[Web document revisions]
========

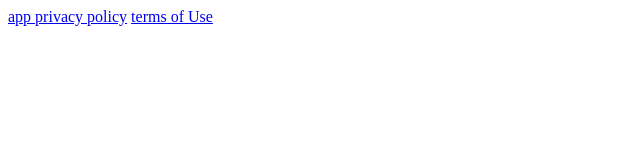
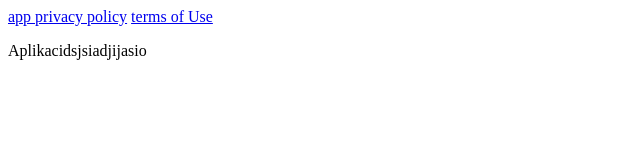
Before and after one commit to Kaidryks/website, a plain HTML site: page index.html in a window 1280 px wide. Shown: the whole page, without its empty margins (0-640 px from the left). Drawn offline with Linux system fonts and the light colour scheme.

Commit message:
Update index.html

```diff
--- a/index.html
+++ b/index.html
@@ -8,5 +8,6 @@
 <body>
     <a href="privacy.html">app privacy policy</a>
     <a href="terms.html">terms of Use</a>
+    <p>Aplikacidsjsiadjijasio</p>
 </body>
 </html>
```
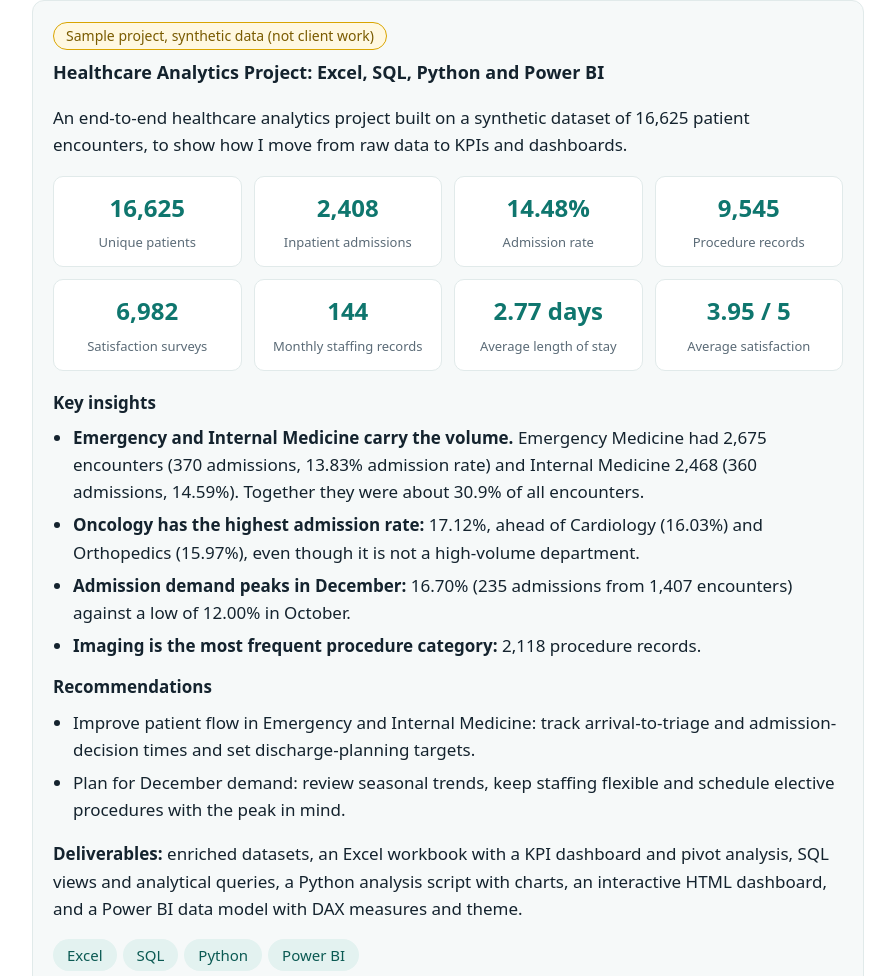
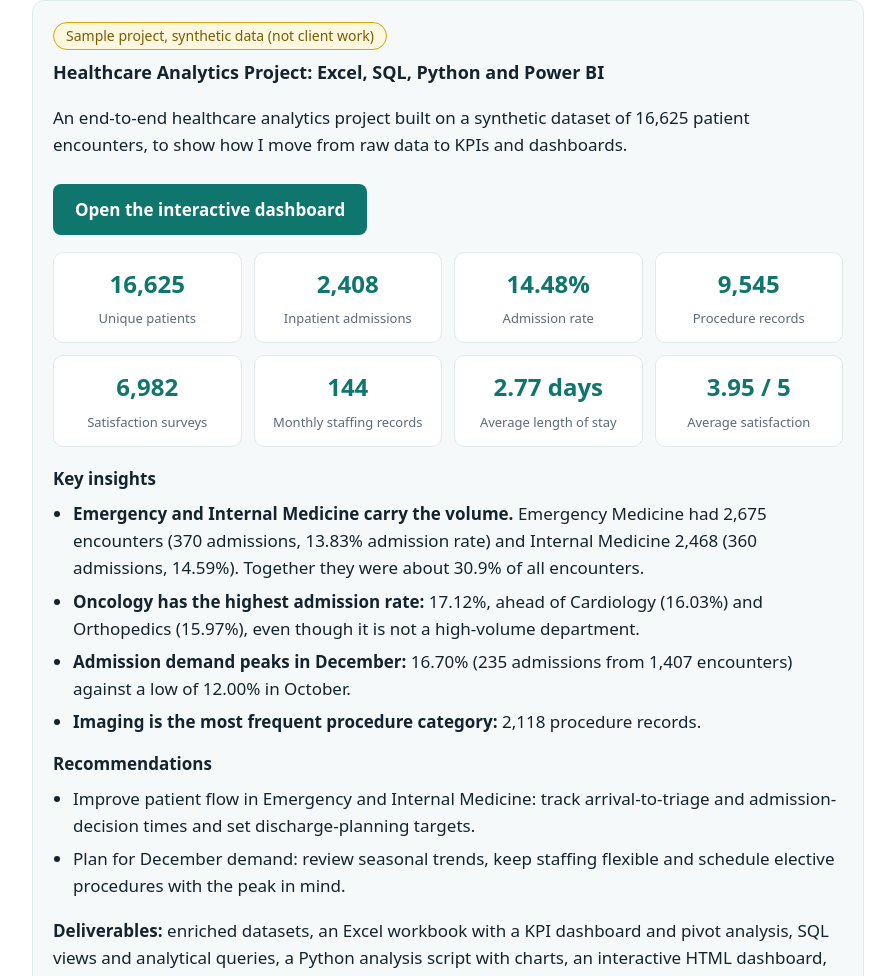
Before and after one commit to moustafa-attia/moustafa-attia.github.io, a plain HTML site: page index.html in a window 1280 px wide. Shown: the part 1480-2456 px from the top of the page, without its empty margins (192-1087 px from the left). Drawn offline with Linux system fonts and the light colour scheme.

Commit message:
Link interactive dashboard from sample project card

```diff
--- a/index.html
+++ b/index.html
@@ -42,6 +42,7 @@ footer{padding:32px 0;color:var(--mut);font-size:14px}
 </div><div class="c" style="margin-top:20px"><span class="tag">Sample project, synthetic data (not client work)</span>
 <h3>Healthcare Analytics Project: Excel, SQL, Python and Power BI</h3>
 <p>An end-to-end healthcare analytics project built on a synthetic dataset of 16,625 patient encounters, to show how I move from raw data to KPIs and dashboards.</p>
+<p><a class="btn" href="dashboard/">Open the interactive dashboard</a></p>
 <div class="k"><div><b>16,625</b><small>Unique patients</small></div><div><b>2,408</b><small>Inpatient admissions</small></div><div><b>14.48%</b><small>Admission rate</small></div><div><b>9,545</b><small>Procedure records</small></div><div><b>6,982</b><small>Satisfaction surveys</small></div><div><b>144</b><small>Monthly staffing records</small></div><div><b>2.77 days</b><small>Average length of stay</small></div><div><b>3.95 / 5</b><small>Average satisfaction</small></div></div>
 <div class="ins"><h4>Key insights</h4><ul>
 <li><b>Emergency and Internal Medicine carry the volume.</b> Emergency Medicine had 2,675 encounters (370 admissions, 13.83% admission rate) and Internal Medicine 2,468 (360 admissions, 14.59%). Together they were about 30.9% of all encounters.</li>
```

========

§ **Problem statement**:
Pick each line holding the word "index" out of the data and copy it.

§ **Expected output**:
Before and after one commit to Kaidryks/website, a plain HTML site: page index.html in a window 1280 px wide. Shown: the whole page, without its empty margins (0-640 px from the left). Drawn offline with Linux system fonts and the light colour scheme.
Update index.html
--- a/index.html
+++ b/index.html
Before and after one commit to moustafa-attia/moustafa-attia.github.io, a plain HTML site: page index.html in a window 1280 px wide. Shown: the part 1480-2456 px from the top of the page, without its empty margins (192-1087 px from the left). Drawn offline with Linux system fonts and the light colour scheme.
--- a/index.html
+++ b/index.html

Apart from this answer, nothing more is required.